The Ponte de Dom Luis I is the most famous of the several bridges that span the Duoro River. Built in 1886, it was designed by Téophile Seyrig, an engineer who worked with Gustave Eiffel. The massive iron bridge has both an upper and lower deck, both of which carried road traffic until 2003 when the top span was converted to accommodate a light rail system. A pedestrian walkway on the upper deck offers spectacular views as well as a direct walking route to the port wine lodges across the river in Vila Nova de Gaia.
Located adjacent to the Sao Francisco Church, the Palácio da Bolsa is a massive Neoclassic structure constructed on the site of the former St. Francis Convent. Funded by the Porto’s commercial association, the palace was built as a stock exchange and was designed to impress Europe’s economic leaders. Several architects worked on the building during its nearly 70-year construction period. Designed in a Moorish style by Gustavo Adolfo Gonçalves e Sousa, the Arab Room is a highlight for any tour of the palace. One of the most popular tourist attractions in Porto, the striking space is still used as a reception hall for visiting dignitaries today.
Along with an inventory of more than 60,000 books, an exuberant mix of Art Deco and Gothic Revival architectural styles makes the Livraria Lello one of the most famous bookstores in Europe. Rumored to have provided inspiration for author J.K. Rowling, who worked as an English teacher in Porto when writing the Harry Potter books, the bookstore is now visited by fans of the series from all over the world. In addition to books covering every nook and cranny, the century-old shop features a double helix staircase, a stained-glass skylight and a small café on the second floor.

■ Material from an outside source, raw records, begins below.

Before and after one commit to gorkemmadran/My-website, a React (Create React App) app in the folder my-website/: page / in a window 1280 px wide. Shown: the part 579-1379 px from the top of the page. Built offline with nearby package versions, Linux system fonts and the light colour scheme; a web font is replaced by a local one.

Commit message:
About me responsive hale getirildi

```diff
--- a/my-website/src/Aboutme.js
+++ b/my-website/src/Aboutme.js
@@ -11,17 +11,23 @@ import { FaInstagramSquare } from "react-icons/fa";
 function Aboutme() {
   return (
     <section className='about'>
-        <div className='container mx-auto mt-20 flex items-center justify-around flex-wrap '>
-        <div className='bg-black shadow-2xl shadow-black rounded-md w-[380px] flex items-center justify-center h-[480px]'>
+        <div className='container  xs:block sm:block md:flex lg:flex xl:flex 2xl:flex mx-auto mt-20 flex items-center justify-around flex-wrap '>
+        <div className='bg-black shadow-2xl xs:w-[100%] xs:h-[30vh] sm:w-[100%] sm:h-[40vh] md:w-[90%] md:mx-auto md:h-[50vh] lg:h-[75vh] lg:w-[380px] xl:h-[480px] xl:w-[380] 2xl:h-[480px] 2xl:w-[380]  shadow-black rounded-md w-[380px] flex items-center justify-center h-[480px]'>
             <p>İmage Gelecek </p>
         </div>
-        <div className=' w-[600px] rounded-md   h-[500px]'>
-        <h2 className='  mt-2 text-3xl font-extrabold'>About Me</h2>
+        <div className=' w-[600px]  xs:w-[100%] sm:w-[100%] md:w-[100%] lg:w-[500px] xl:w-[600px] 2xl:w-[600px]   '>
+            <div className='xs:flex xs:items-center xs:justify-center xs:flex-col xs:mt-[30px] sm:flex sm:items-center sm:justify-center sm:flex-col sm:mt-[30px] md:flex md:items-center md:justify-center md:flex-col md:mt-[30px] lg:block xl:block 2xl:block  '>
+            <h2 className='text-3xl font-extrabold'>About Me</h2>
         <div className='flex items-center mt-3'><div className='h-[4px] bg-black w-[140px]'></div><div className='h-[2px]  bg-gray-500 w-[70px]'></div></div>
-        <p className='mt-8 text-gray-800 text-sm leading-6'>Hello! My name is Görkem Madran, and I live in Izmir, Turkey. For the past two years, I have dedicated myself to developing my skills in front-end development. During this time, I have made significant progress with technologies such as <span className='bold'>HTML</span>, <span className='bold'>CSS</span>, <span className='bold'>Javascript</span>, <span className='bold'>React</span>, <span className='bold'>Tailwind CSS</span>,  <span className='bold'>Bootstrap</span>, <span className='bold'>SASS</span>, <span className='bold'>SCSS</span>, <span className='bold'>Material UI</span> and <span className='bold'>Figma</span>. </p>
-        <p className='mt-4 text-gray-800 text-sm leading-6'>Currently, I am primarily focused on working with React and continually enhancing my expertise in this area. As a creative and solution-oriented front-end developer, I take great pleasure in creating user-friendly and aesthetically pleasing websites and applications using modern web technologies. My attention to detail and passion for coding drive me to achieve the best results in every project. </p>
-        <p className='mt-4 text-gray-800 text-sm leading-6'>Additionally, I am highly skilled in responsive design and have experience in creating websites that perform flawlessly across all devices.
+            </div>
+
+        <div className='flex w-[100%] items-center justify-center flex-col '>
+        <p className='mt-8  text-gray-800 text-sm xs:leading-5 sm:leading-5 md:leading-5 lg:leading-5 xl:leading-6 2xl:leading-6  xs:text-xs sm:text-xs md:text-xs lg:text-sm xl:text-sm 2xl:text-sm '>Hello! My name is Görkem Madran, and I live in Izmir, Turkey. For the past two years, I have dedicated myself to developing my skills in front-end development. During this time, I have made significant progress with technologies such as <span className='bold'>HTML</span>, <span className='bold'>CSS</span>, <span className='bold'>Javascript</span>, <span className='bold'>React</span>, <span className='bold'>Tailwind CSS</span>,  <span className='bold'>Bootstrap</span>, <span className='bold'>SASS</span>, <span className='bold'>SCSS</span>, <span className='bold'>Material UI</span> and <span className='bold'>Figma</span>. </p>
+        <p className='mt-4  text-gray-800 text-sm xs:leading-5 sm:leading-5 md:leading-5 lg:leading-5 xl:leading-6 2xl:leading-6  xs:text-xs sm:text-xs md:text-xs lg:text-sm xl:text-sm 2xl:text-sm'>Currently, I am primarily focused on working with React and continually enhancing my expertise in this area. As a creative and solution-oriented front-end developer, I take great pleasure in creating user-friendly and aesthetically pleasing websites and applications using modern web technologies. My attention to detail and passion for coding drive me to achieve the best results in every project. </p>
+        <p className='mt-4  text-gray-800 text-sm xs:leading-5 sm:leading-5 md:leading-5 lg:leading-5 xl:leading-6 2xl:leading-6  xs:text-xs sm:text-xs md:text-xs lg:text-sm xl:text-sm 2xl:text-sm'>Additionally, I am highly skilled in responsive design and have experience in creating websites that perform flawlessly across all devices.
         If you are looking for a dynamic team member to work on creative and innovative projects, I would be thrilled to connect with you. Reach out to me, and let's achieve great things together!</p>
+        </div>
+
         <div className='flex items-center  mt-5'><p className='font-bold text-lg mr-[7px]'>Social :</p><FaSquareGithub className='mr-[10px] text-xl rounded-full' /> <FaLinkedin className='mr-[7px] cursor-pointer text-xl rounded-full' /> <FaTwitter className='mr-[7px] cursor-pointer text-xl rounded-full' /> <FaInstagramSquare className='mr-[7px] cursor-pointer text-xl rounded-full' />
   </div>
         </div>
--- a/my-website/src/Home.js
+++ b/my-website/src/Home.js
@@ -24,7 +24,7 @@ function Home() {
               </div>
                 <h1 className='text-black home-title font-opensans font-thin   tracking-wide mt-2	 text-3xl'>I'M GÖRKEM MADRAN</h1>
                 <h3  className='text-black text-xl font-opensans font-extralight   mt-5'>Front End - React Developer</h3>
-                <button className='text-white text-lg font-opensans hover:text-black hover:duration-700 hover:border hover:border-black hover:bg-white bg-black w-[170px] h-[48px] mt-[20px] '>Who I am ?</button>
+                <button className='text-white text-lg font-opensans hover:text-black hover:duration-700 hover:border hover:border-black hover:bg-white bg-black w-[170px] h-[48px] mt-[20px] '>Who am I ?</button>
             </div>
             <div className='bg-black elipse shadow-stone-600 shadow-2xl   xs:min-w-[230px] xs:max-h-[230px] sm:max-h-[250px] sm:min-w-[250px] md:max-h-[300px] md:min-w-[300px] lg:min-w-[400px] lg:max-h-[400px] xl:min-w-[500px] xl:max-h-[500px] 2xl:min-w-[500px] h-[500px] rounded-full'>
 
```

Baroque exuberance is on full display at the 18th-century tower of the Igreja dos Clerigos, or Church of the Clergy. Designed by Italian painter and architect Nicolau Nasoni in 1754, the Torre dos Clerigos is a Porto landmark and a can’t-miss attraction. The ornate tower rises some 250 feet (76 meters) high, making it one of the tallest structures in Northern Portugal. Visitors who undertake the 255-step climb to the tower’s belfry are rewarded with panoramic views of the city and of the Duoro river estuary. Audio tours are available for an extra fee.

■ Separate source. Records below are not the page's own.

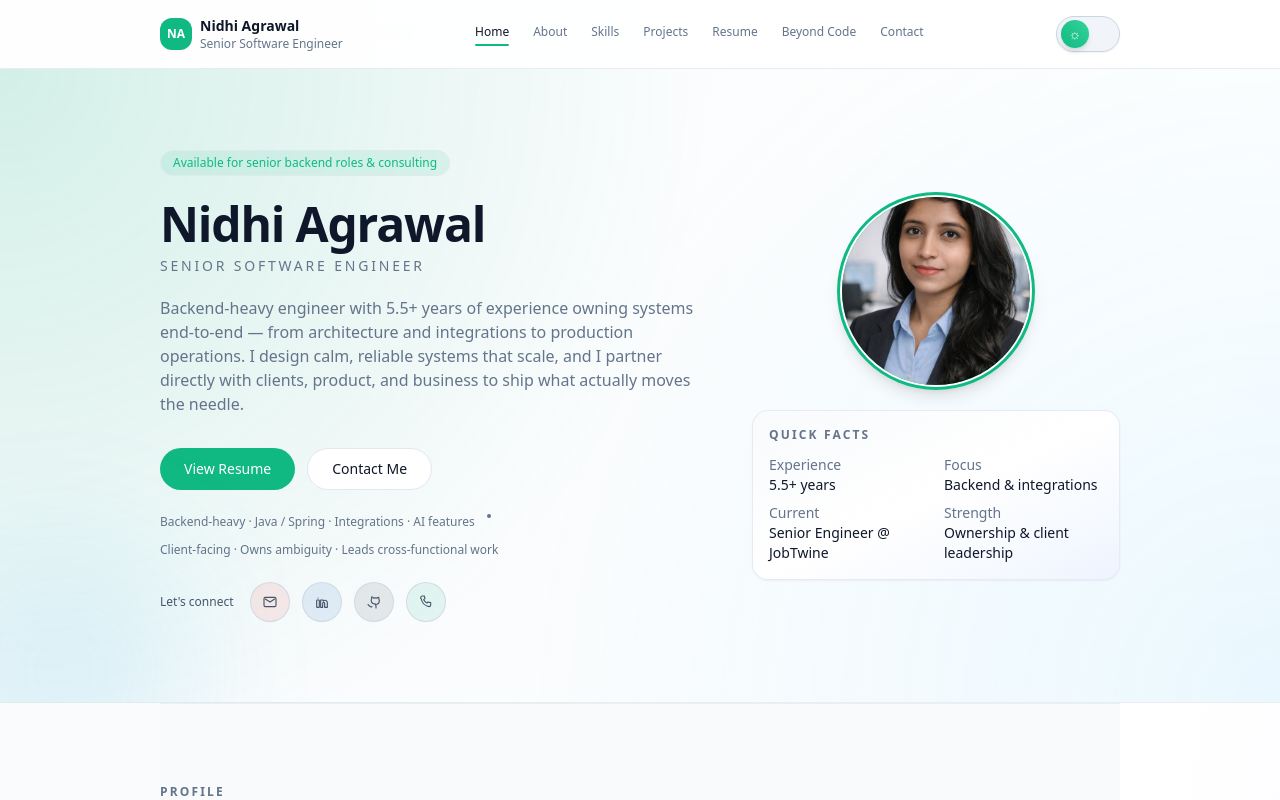
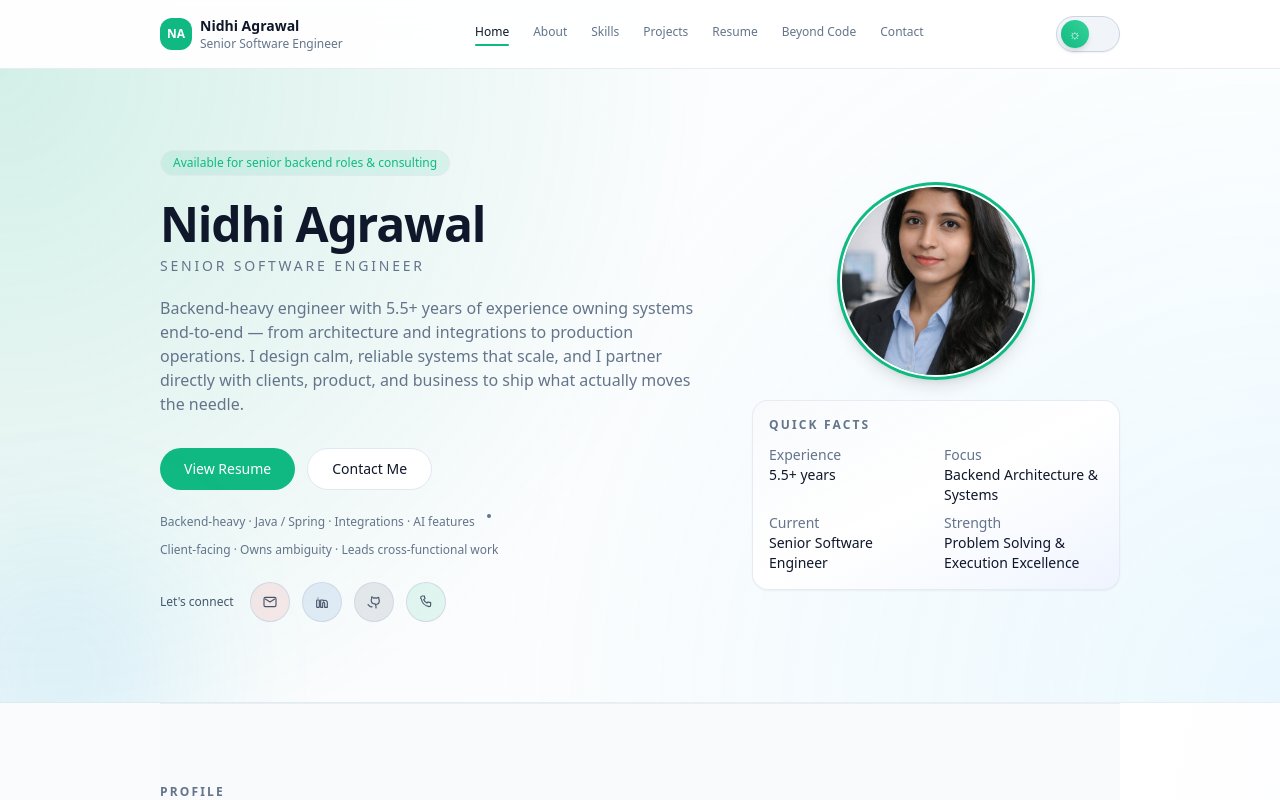
Before and after one commit to nidhiagrwl/myPortfolio, a Next.js app: page / in a window 1280 px wide. Shown: the top 800 px of the page. Built offline with nearby package versions, Linux system fonts and the light colour scheme.

Commit message:
mpdified content

```diff
--- a/app/page.tsx
+++ b/app/page.tsx
@@ -226,19 +226,19 @@ function Hero({ onViewResume }: { onViewResume: () => void }) {
                   <div>
                     <dt className="text-text-mutedLight dark:text-text-mutedDark">Focus</dt>
                     <dd className="font-medium text-text-light dark:text-text-dark">
-                      Backend &amp; integrations
+                    Backend Architecture &amp; Systems
                     </dd>
                   </div>
                   <div>
                     <dt className="text-text-mutedLight dark:text-text-mutedDark">Current</dt>
                     <dd className="font-medium text-text-light dark:text-text-dark">
-                      Senior Engineer @ JobTwine
+                    Senior Software Engineer
                     </dd>
                   </div>
                   <div>
                     <dt className="text-text-mutedLight dark:text-text-mutedDark">Strength</dt>
                     <dd className="font-medium text-text-light dark:text-text-dark">
-                      Ownership &amp; client leadership
+                    Problem Solving &amp; Execution Excellence
                     </dd>
                   </div>
                 </dl>
```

Many travelers to Porto begin their visit in the Ribeira, the medieval historic district located near the Duoro River. At the Praça da Ribeira, the narrow cobblestone streets spill out onto a scenic plaza where locals and tourists relax in the sun and enjoy views of the estuary. With its many seafood restaurants and taverns, the Ribeira Pier is a popular gathering spot too. It’s also a departure point for cruises on the river and for boat rides to the port wine cellars in Vila Nova de Gaia. For those traveling by foot or car, the Cais da Ribeira offers easy access to Dom Luis Bridge as well.

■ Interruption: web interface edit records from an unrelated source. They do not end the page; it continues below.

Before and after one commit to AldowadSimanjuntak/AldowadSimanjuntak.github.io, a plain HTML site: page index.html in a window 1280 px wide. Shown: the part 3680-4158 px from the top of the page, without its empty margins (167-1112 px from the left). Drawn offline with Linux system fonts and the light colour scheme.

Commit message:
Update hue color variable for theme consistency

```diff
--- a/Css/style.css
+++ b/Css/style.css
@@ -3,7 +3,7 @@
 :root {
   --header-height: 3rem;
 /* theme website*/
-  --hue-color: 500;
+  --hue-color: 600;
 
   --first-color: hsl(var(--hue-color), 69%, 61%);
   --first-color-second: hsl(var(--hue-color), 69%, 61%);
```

While technically its own city, Vila Nova de Gaia is situated just across the Douro from Porto and is woven into the city’s fabric both by a series of bridges as well as its shared history of port-wine making. The most popular tourist attraction in Gaia are the Port Wine Cellars, warehouses where the famous Port wine is stored. The Cellars are placed in Ribeira de Gaia, an area of the city located in the bank of River Douro opposite Porto. Ribeira de Gaia has also some excellent restaurants, particularly in Cais de Gaia. Even if you are not in visiting the cellars, you should visit Ribeira the Gaia in order to get some amazing views of Porto.